- **About this task**:
In your copy of the data below, reproduce every entry exactly and omit the pictures.

(Items listed in a dataset)
- Opening Delimiter -

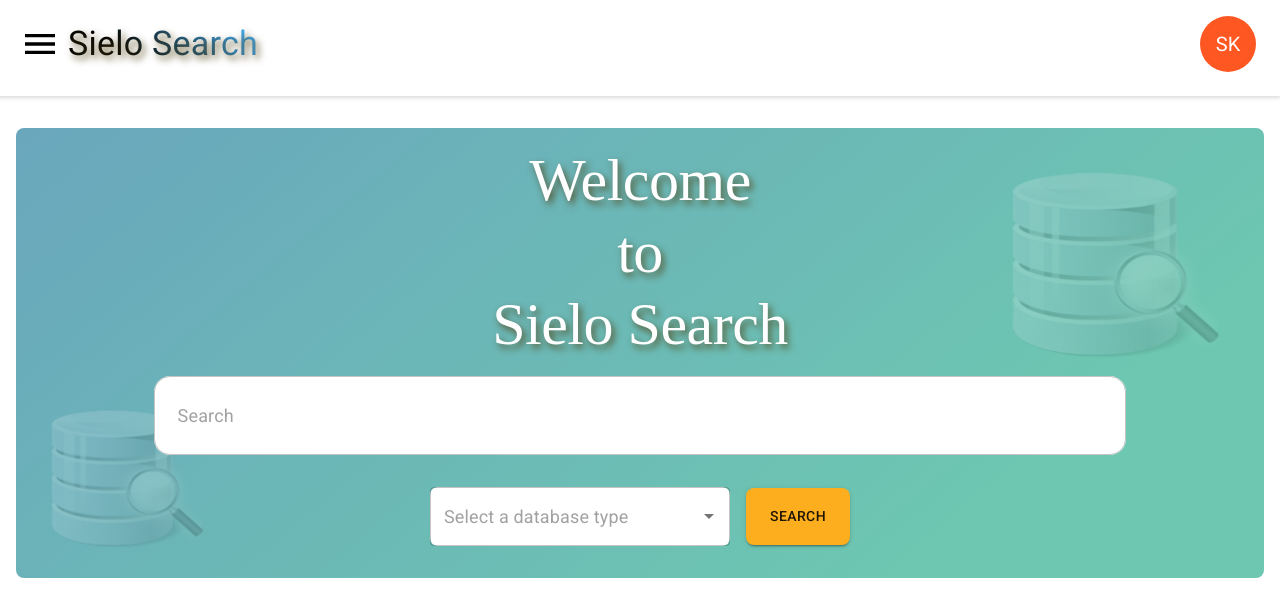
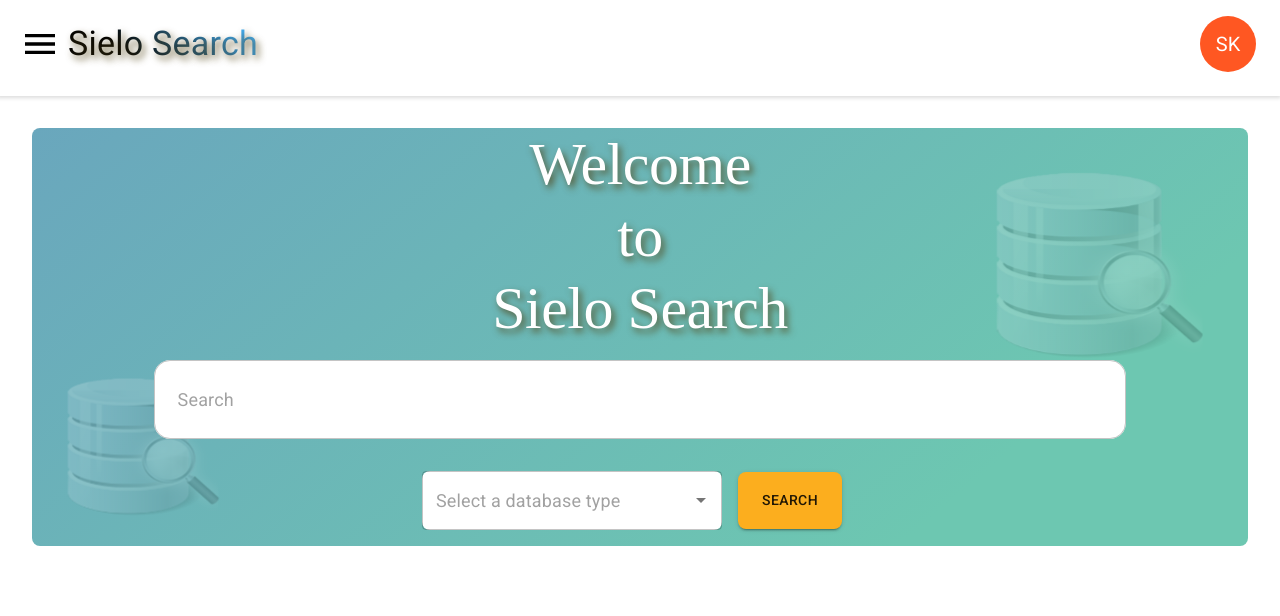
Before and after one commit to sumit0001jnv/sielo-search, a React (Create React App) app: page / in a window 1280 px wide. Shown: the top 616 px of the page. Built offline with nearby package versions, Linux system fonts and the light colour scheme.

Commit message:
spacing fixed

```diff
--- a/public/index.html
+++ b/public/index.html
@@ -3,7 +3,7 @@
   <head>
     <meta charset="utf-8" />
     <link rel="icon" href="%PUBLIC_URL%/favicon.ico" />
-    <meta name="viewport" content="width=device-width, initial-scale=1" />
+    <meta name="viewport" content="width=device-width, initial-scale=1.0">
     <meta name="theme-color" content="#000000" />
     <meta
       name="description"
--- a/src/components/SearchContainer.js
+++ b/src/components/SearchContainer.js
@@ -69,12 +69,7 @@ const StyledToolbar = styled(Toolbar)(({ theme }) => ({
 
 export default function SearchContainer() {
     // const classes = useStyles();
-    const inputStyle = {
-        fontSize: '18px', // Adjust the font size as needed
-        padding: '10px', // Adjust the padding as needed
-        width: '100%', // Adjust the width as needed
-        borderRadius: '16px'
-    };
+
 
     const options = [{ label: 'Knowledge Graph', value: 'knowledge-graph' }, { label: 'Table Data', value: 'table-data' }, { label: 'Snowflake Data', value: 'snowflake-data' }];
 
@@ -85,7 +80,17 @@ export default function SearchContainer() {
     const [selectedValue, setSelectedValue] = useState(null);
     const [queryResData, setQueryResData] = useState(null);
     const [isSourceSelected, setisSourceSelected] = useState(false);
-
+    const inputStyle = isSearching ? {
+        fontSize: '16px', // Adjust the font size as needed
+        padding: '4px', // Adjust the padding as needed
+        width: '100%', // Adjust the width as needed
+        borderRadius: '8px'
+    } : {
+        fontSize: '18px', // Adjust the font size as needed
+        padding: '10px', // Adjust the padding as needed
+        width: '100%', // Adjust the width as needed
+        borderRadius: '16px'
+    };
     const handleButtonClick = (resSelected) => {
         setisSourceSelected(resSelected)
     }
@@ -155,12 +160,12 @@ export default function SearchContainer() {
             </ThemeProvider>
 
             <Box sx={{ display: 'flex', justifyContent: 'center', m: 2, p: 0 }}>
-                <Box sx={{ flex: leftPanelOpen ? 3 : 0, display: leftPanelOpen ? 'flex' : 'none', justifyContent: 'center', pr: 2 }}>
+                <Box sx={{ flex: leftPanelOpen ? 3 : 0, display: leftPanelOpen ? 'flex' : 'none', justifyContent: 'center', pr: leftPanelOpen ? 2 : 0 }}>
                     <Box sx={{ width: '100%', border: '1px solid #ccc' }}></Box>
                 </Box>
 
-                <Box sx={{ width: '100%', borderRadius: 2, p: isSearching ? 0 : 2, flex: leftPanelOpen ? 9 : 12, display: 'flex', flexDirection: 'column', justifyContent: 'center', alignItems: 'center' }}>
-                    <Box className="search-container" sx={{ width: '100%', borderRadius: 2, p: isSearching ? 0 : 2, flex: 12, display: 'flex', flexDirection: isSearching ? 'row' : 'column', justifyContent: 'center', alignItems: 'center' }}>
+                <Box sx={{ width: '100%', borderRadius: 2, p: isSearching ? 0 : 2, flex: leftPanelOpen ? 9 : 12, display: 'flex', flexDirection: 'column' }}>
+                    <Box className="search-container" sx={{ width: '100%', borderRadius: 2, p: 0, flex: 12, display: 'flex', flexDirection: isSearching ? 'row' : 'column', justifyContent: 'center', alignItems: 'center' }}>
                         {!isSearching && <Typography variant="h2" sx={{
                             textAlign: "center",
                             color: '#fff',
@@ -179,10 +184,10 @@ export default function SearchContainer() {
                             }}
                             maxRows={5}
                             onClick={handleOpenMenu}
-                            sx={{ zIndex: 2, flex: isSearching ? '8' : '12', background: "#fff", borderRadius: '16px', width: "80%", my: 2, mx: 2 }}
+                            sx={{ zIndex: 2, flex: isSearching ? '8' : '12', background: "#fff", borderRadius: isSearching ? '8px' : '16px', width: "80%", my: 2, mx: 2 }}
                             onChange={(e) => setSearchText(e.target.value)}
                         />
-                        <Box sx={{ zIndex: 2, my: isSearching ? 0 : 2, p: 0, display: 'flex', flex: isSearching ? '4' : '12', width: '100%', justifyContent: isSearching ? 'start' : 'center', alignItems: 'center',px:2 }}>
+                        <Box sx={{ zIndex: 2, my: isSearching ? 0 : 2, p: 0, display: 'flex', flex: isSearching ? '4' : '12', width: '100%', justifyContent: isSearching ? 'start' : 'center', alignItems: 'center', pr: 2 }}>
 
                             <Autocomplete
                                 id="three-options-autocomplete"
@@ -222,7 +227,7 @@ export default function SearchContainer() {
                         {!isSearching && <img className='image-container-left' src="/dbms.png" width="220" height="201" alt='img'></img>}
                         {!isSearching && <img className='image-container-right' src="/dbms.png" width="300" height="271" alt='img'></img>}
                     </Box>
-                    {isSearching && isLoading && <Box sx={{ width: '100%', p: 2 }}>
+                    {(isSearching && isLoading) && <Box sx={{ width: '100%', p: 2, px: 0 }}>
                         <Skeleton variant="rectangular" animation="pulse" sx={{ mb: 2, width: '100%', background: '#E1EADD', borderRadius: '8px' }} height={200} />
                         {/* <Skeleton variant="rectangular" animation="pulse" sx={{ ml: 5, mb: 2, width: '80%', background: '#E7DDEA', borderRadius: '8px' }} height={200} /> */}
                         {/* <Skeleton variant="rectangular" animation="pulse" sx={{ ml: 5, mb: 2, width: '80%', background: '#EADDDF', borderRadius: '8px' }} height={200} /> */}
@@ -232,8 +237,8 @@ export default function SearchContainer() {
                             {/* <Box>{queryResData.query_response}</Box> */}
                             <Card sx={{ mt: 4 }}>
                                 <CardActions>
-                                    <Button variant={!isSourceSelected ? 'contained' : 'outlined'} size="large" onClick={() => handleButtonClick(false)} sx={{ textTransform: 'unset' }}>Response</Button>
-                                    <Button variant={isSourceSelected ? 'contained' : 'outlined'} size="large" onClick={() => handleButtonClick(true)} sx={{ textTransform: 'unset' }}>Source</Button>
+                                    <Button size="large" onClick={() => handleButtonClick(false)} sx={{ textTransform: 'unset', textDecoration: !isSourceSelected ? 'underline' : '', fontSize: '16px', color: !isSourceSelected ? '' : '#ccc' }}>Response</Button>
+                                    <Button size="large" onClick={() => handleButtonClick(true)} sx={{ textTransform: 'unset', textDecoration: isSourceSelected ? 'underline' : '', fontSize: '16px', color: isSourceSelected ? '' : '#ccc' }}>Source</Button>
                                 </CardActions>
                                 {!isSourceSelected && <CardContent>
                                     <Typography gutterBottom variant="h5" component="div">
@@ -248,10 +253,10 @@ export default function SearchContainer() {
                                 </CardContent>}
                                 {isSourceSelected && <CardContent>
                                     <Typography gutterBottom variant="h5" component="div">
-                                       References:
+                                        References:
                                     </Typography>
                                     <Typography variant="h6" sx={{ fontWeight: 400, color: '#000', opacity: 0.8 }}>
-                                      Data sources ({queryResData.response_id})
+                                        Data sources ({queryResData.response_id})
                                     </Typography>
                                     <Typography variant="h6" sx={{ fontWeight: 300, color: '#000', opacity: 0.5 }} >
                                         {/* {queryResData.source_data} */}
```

- Closing Delimiter -

- **Result**:
Before and after one commit to sumit0001jnv/sielo-search, a React (Create React App) app: page / in a window 1280 px wide. Shown: the top 616 px of the page. Built offline with nearby package versions, Linux system fonts and the light colour scheme.

Commit message:
spacing fixed

```diff
--- a/public/index.html
+++ b/public/index.html
@@ -3,7 +3,7 @@
   <head>
     <meta charset="utf-8" />
     <link rel="icon" href="%PUBLIC_URL%/favicon.ico" />
-    <meta name="viewport" content="width=device-width, initial-scale=1" />
+    <meta name="viewport" content="width=device-width, initial-scale=1.0">
     <meta name="theme-color" content="#000000" />
     <meta
       name="description"
--- a/src/components/SearchContainer.js
+++ b/src/components/SearchContainer.js
@@ -69,12 +69,7 @@ const StyledToolbar = styled(Toolbar)(({ theme }) => ({
 
 export default function SearchContainer() {
     // const classes = useStyles();
-    const inputStyle = {
-        fontSize: '18px', // Adjust the font size as needed
-        padding: '10px', // Adjust the padding as needed
-        width: '100%', // Adjust the width as needed
-        borderRadius: '16px'
-    };
+
 
     const options = [{ label: 'Knowledge Graph', value: 'knowledge-graph' }, { label: 'Table Data', value: 'table-data' }, { label: 'Snowflake Data', value: 'snowflake-data' }];
 
@@ -85,7 +80,17 @@ export default function SearchContainer() {
     const [selectedValue, setSelectedValue] = useState(null);
     const [queryResData, setQueryResData] = useState(null);
     const [isSourceSelected, setisSourceSelected] = useState(false);
-
+    const inputStyle = isSearching ? {
+        fontSize: '16px', // Adjust the font size as needed
+        padding: '4px', // Adjust the padding as needed
+        width: '100%', // Adjust the width as needed
+        borderRadius: '8px'
+    } : {
+        fontSize: '18px', // Adjust the font size as needed
+        padding: '10px', // Adjust the padding as needed
+        width: '100%', // Adjust the width as needed
+        borderRadius: '16px'
+    };
     const handleButtonClick = (resSelected) => {
         setisSourceSelected(resSelected)
     }
@@ -155,12 +160,12 @@ export default function SearchContainer() {
             </ThemeProvider>
 
             <Box sx={{ display: 'flex', justifyContent: 'center', m: 2, p: 0 }}>
-                <Box sx={{ flex: leftPanelOpen ? 3 : 0, display: leftPanelOpen ? 'flex' : 'none', justifyContent: 'center', pr: 2 }}>
+                <Box sx={{ flex: leftPanelOpen ? 3 : 0, display: leftPanelOpen ? 'flex' : 'none', justifyContent: 'center', pr: leftPanelOpen ? 2 : 0 }}>
                     <Box sx={{ width: '100%', border: '1px solid #ccc' }}></Box>
                 </Box>
 
-                <Box sx={{ width: '100%', borderRadius: 2, p: isSearching ? 0 : 2, flex: leftPanelOpen ? 9 : 12, display: 'flex', flexDirection: 'column', justifyContent: 'center', alignItems: 'center' }}>
-                    <Box className="search-container" sx={{ width: '100%', borderRadius: 2, p: isSearching ? 0 : 2, flex: 12, display: 'flex', flexDirection: isSearching ? 'row' : 'column', justifyContent: 'center', alignItems: 'center' }}>
+                <Box sx={{ width: '100%', borderRadius: 2, p: isSearching ? 0 : 2, flex: leftPanelOpen ? 9 : 12, display: 'flex', flexDirection: 'column' }}>
+                    <Box className="search-container" sx={{ width: '100%', borderRadius: 2, p: 0, flex: 12, display: 'flex', flexDirection: isSearching ? 'row' : 'column', justifyContent: 'center', alignItems: 'center' }}>
                         {!isSearching && <Typography variant="h2" sx={{
                             textAlign: "center",
                             color: '#fff',
@@ -179,10 +184,10 @@ export default function SearchContainer() {
                             }}
                             maxRows={5}
                             onClick={handleOpenMenu}
-                            sx={{ zIndex: 2, flex: isSearching ? '8' : '12', background: "#fff", borderRadius: '16px', width: "80%", my: 2, mx: 2 }}
+                            sx={{ zIndex: 2, flex: isSearching ? '8' : '12', background: "#fff", borderRadius: isSearching ? '8px' : '16px', width: "80%", my: 2, mx: 2 }}
                             onChange={(e) => setSearchText(e.target.value)}
                         />
-                        <Box sx={{ zIndex: 2, my: isSearching ? 0 : 2, p: 0, display: 'flex', flex: isSearching ? '4' : '12', width: '100%', justifyContent: isSearching ? 'start' : 'center', alignItems: 'center',px:2 }}>
+                        <Box sx={{ zIndex: 2, my: isSearching ? 0 : 2, p: 0, display: 'flex', flex: isSearching ? '4' : '12', width: '100%', justifyContent: isSearching ? 'start' : 'center', alignItems: 'center', pr: 2 }}>
 
                             <Autocomplete
                                 id="three-options-autocomplete"
@@ -222,7 +227,7 @@ export default function SearchContainer() {
                         {!isSearching && <img className='image-container-left' src="/dbms.png" width="220" height="201" alt='img'></img>}
                         {!isSearching && <img className='image-container-right' src="/dbms.png" width="300" height="271" alt='img'></img>}
                     </Box>
-                    {isSearching && isLoading && <Box sx={{ width: '100%', p: 2 }}>
+                    {(isSearching && isLoading) && <Box sx={{ width: '100%', p: 2, px: 0 }}>
                         <Skeleton variant="rectangular" animation="pulse" sx={{ mb: 2, width: '100%', background: '#E1EADD', borderRadius: '8px' }} height={200} />
                         {/* <Skeleton variant="rectangular" animation="pulse" sx={{ ml: 5, mb: 2, width: '80%', background: '#E7DDEA', borderRadius: '8px' }} height={200} /> */}
                         {/* <Skeleton variant="rectangular" animation="pulse" sx={{ ml: 5, mb: 2, width: '80%', background: '#EADDDF', borderRadius: '8px' }} height={200} /> */}
@@ -232,8 +237,8 @@ export default function SearchContainer() {
                             {/* <Box>{queryResData.query_response}</Box> */}
                             <Card sx={{ mt: 4 }}>
                                 <CardActions>
-                                    <Button variant={!isSourceSelected ? 'contained' : 'outlined'} size="large" onClick={() => handleButtonClick(false)} sx={{ textTransform: 'unset' }}>Response</Button>
-                                    <Button variant={isSourceSelected ? 'contained' : 'outlined'} size="large" onClick={() => handleButtonClick(true)} sx={{ textTransform: 'unset' }}>Source</Button>
+                                    <Button size="large" onClick={() => handleButtonClick(false)} sx={{ textTransform: 'unset', textDecoration: !isSourceSelected ? 'underline' : '', fontSize: '16px', color: !isSourceSelected ? '' : '#ccc' }}>Response</Button>
+                                    <Button size="large" onClick={() => handleButtonClick(true)} sx={{ textTransform: 'unset', textDecoration: isSourceSelected ? 'underline' : '', fontSize: '16px', color: isSourceSelected ? '' : '#ccc' }}>Source</Button>
                                 </CardActions>
                                 {!isSourceSelected && <CardContent>
                                     <Typography gutterBottom variant="h5" component="div">
@@ -248,10 +253,10 @@ export default function SearchContainer() {
                                 </CardContent>}
                                 {isSourceSelected && <CardContent>
                                     <Typography gutterBottom variant="h5" component="div">
-                                       References:
+                                        References:
                                     </Typography>
                                     <Typography variant="h6" sx={{ fontWeight: 400, color: '#000', opacity: 0.8 }}>
-                                      Data sources ({queryResData.response_id})
+                                        Data sources ({queryResData.response_id})
                                     </Typography>
                                     <Typography variant="h6" sx={{ fontWeight: 300, color: '#000', opacity: 0.5 }} >
                                         {/* {queryResData.source_data} */}
```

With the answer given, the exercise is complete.